Before-and-after change records:
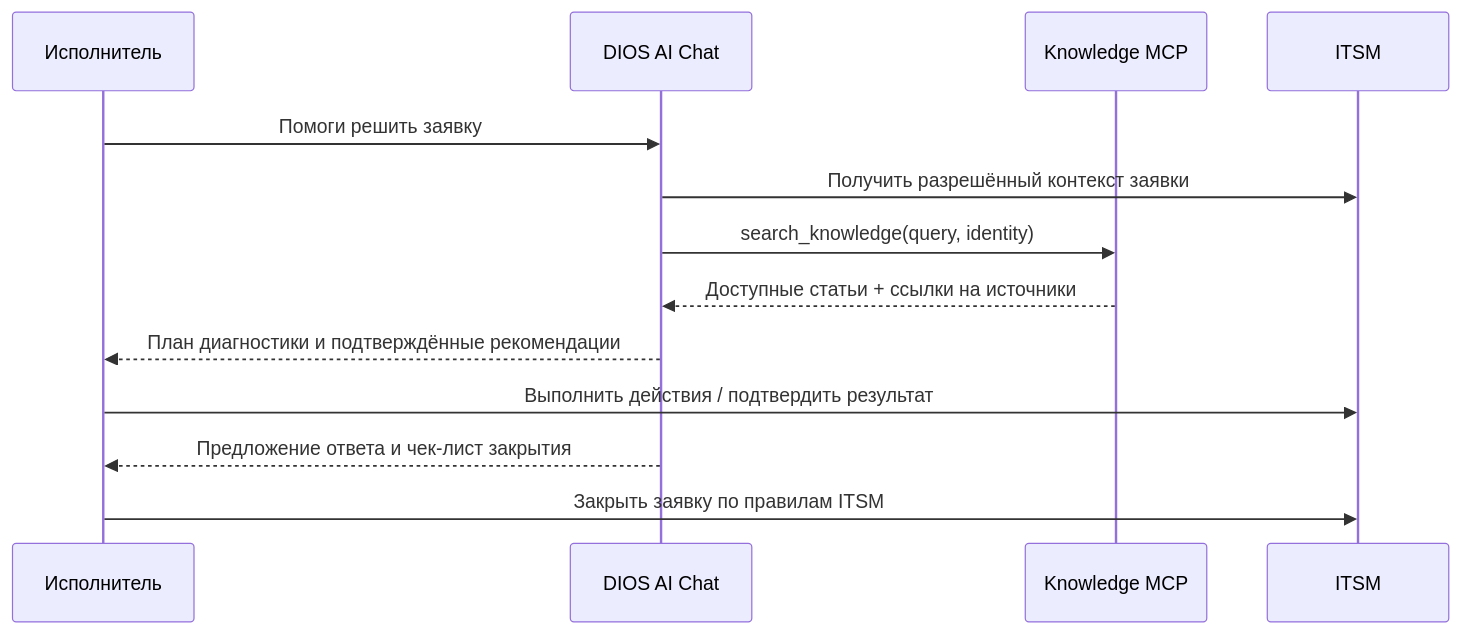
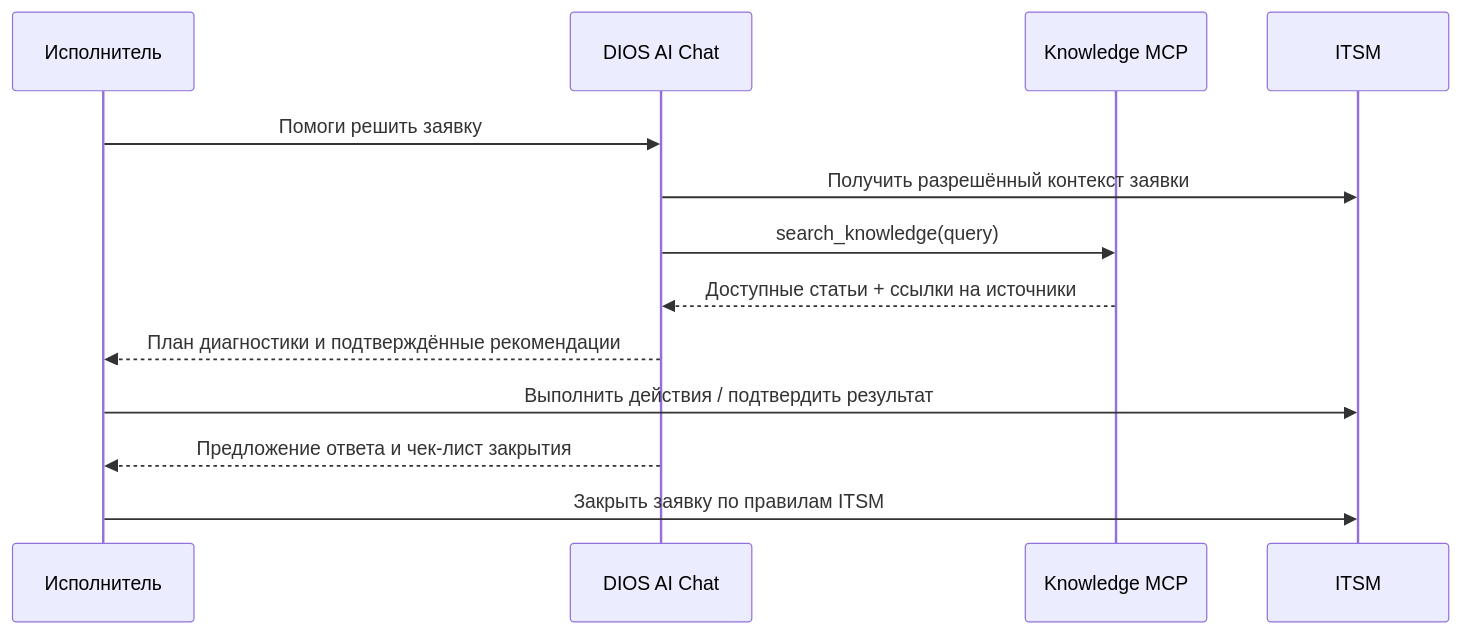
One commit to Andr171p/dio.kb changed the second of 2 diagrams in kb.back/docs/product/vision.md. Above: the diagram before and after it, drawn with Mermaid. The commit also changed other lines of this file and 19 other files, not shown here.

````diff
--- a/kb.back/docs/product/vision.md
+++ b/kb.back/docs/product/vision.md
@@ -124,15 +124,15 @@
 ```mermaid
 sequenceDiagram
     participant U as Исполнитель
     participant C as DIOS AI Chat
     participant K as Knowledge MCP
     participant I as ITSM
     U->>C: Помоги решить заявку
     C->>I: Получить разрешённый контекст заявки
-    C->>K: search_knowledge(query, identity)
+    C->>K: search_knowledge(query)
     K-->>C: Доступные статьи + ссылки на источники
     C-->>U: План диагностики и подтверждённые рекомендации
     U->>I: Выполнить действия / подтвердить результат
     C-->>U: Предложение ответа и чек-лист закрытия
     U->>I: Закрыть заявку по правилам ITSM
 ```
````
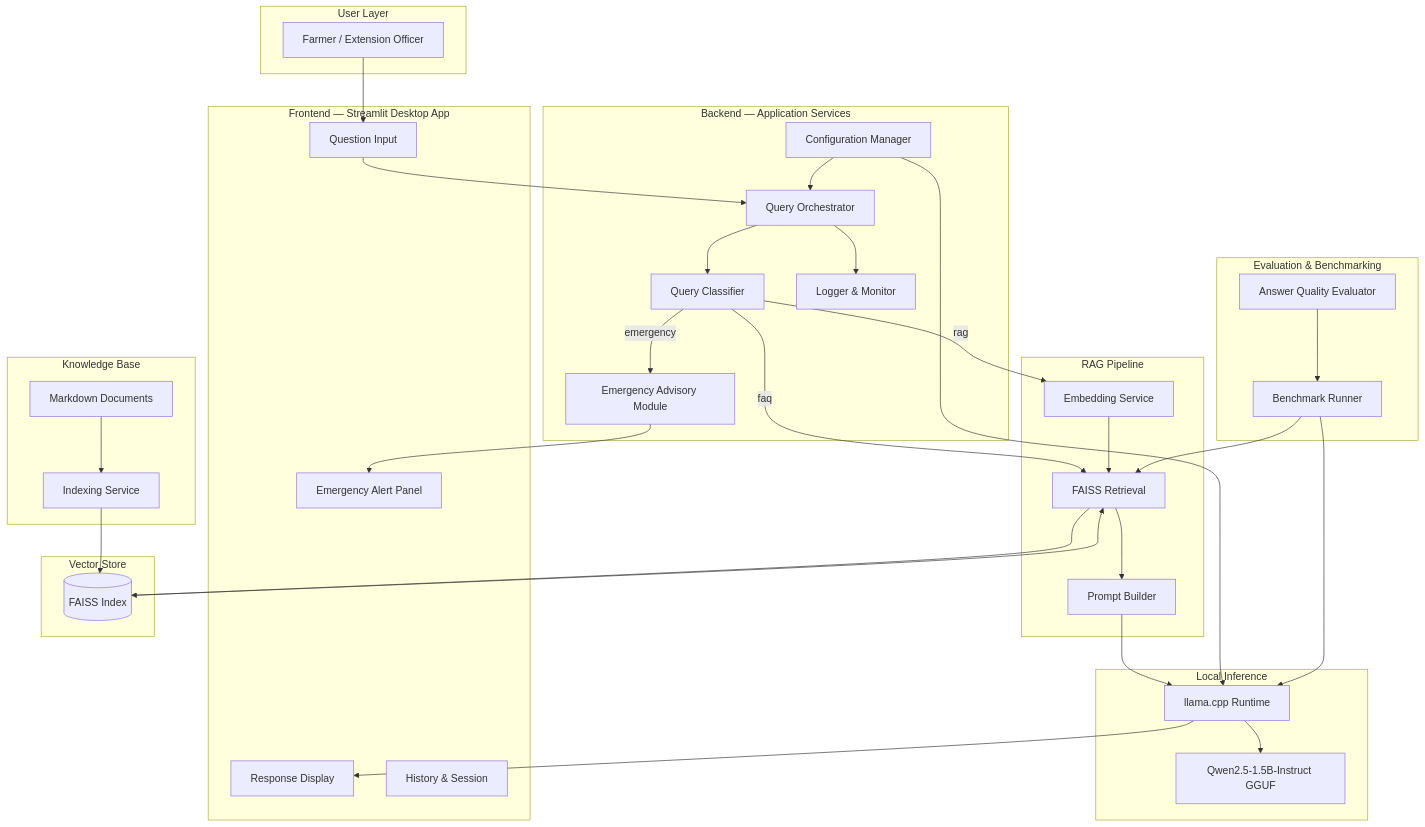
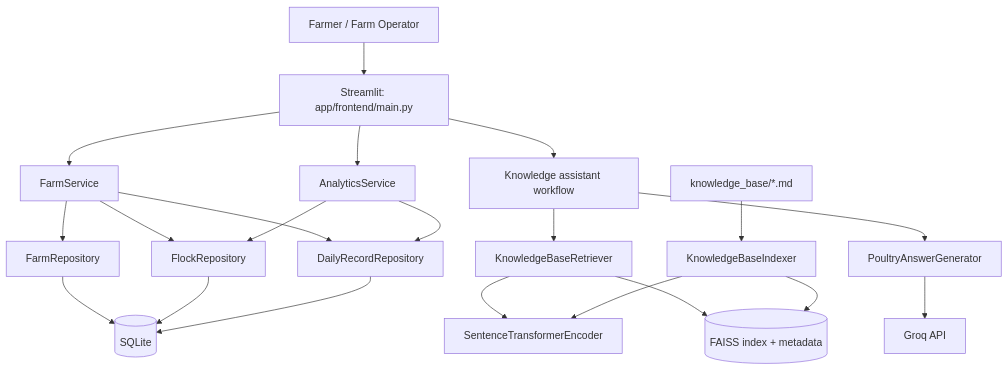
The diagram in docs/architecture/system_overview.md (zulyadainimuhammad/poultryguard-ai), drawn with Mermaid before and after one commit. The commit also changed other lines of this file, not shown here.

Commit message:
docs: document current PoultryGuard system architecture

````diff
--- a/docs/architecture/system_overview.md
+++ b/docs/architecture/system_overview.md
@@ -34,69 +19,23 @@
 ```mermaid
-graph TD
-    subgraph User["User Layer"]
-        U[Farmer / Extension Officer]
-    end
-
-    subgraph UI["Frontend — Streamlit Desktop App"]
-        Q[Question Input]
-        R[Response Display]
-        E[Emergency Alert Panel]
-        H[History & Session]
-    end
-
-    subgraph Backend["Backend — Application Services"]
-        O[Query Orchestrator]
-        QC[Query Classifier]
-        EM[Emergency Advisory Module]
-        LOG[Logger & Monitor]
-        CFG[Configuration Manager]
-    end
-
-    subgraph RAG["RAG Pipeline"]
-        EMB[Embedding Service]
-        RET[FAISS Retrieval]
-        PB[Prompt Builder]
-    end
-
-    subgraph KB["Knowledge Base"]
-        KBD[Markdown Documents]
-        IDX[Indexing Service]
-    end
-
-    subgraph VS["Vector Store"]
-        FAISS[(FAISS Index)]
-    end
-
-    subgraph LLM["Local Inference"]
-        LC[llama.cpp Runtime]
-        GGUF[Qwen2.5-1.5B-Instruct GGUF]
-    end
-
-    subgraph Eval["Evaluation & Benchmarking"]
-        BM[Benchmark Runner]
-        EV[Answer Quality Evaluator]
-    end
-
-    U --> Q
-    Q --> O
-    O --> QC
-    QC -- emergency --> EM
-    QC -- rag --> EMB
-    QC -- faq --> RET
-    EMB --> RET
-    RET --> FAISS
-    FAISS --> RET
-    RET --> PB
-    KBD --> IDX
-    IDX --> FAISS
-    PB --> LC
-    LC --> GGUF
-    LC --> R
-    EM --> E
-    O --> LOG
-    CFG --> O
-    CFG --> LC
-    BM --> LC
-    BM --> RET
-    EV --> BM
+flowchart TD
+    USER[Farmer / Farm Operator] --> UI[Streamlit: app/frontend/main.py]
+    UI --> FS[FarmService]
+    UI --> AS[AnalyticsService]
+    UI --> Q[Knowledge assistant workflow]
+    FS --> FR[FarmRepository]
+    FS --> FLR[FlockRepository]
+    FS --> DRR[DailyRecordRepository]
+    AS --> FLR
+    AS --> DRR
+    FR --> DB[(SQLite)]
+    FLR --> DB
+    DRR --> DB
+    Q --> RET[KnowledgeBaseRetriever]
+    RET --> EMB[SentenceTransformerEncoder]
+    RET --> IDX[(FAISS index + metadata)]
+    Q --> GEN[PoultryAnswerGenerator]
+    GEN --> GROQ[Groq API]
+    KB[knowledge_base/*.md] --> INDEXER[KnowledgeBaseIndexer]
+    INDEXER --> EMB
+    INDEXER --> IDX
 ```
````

**Action item:**
From the line containing "Q[Knowledge assistant workflow]" through the last line of the records above, reproduce every line exactly.

**Output for this exercise:**
+    UI --> Q[Knowledge assistant workflow]
+    FS --> FR[FarmRepository]
+    FS --> FLR[FlockRepository]
+    FS --> DRR[DailyRecordRepository]
+    AS --> FLR
+    AS --> DRR
+    FR --> DB[(SQLite)]
+    FLR --> DB
+    DRR --> DB
+    Q --> RET[KnowledgeBaseRetriever]
+    RET --> EMB[SentenceTransformerEncoder]
+    RET --> IDX[(FAISS index + metadata)]
+    Q --> GEN[PoultryAnswerGenerator]
+    GEN --> GROQ[Groq API]
+    KB[knowledge_base/*.md] --> INDEXER[KnowledgeBaseIndexer]
+    INDEXER --> EMB
+    INDEXER --> IDX
 ```
````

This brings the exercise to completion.